Z'roa — A roasted lamb shankbone (or a chicken wing, or chicken neck) symbolizes the paschal sacrifice offered originally on the eve of the exodus and later in the Temple in Jerusalem. Sacrifice! Do you insist on sacrificing the possibility of a sustainable future for modern Israel in the name of its founding myth – since discredited – that Palestine was “a land without people, for a people without a land”? A million of today’s Gazans are from the families that Israel expelled. Gazans have remained steadfast under conditions even the early Hebrews might have found intolerable in Egypt. Gazans, together with all Palestinians, are the people that Jews in Israel are destined to live with, today, tomorrow, and forever. The only uncertainty is how much more hate will be generated by military occupation and armed assault before a process of shared rehabilitation can begin.

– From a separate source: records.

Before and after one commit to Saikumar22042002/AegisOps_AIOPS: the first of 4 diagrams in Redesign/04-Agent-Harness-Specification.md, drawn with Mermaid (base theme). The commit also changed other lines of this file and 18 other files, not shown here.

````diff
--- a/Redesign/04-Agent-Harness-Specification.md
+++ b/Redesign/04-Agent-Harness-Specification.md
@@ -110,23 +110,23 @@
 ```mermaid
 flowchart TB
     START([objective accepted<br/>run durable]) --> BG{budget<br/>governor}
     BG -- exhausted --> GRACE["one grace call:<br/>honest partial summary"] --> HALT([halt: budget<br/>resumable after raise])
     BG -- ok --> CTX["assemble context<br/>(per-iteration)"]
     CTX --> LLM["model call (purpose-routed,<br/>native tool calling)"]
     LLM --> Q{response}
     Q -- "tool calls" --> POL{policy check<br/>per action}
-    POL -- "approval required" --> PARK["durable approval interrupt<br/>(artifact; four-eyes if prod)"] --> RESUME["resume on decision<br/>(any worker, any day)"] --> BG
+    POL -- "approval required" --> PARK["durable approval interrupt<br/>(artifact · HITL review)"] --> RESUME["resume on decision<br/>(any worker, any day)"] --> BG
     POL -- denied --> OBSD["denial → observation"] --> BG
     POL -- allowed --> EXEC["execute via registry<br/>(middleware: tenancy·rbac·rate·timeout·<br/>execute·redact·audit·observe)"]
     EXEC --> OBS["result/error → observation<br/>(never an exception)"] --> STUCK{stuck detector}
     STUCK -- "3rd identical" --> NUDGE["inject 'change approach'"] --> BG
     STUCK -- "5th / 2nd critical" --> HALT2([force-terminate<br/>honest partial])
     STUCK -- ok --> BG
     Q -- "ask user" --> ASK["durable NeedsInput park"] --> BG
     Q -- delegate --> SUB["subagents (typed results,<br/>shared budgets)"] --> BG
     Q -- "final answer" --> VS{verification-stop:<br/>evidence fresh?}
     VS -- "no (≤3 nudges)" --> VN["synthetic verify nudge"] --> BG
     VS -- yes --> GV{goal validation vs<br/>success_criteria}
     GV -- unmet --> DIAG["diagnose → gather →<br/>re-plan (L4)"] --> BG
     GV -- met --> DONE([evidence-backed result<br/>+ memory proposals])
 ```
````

Beitzah — A hard-boiled egg, symbolizing the main festival sacrifice that was offered in the Temple in Jerusalem and roasted and eaten as part of the meal on Seder night. The egg is a symbol of mourning. Eggs are the first thing served to mourners after a Jewish funeral. The egg on the Seder plate evokes the mourning over the destruction of the Temple and the subsequent inability to offer sacrifices there in honor of the Pesach holiday. Mourning! As Jews, you know a lot about mourning; consider the sixty-two years of mourning, consider every day of every one of those years, among the people - real people, with real names and real children - in Gaza and in squalid refugee camps all around Israel who can see their homeland with the naked eye, but are denied their basic human right of returning home. Sixty-two Passovers and counting. All I ask of you on this year’s holy day, as you contemplate the egg on the Seder plate, is to remember them, no more.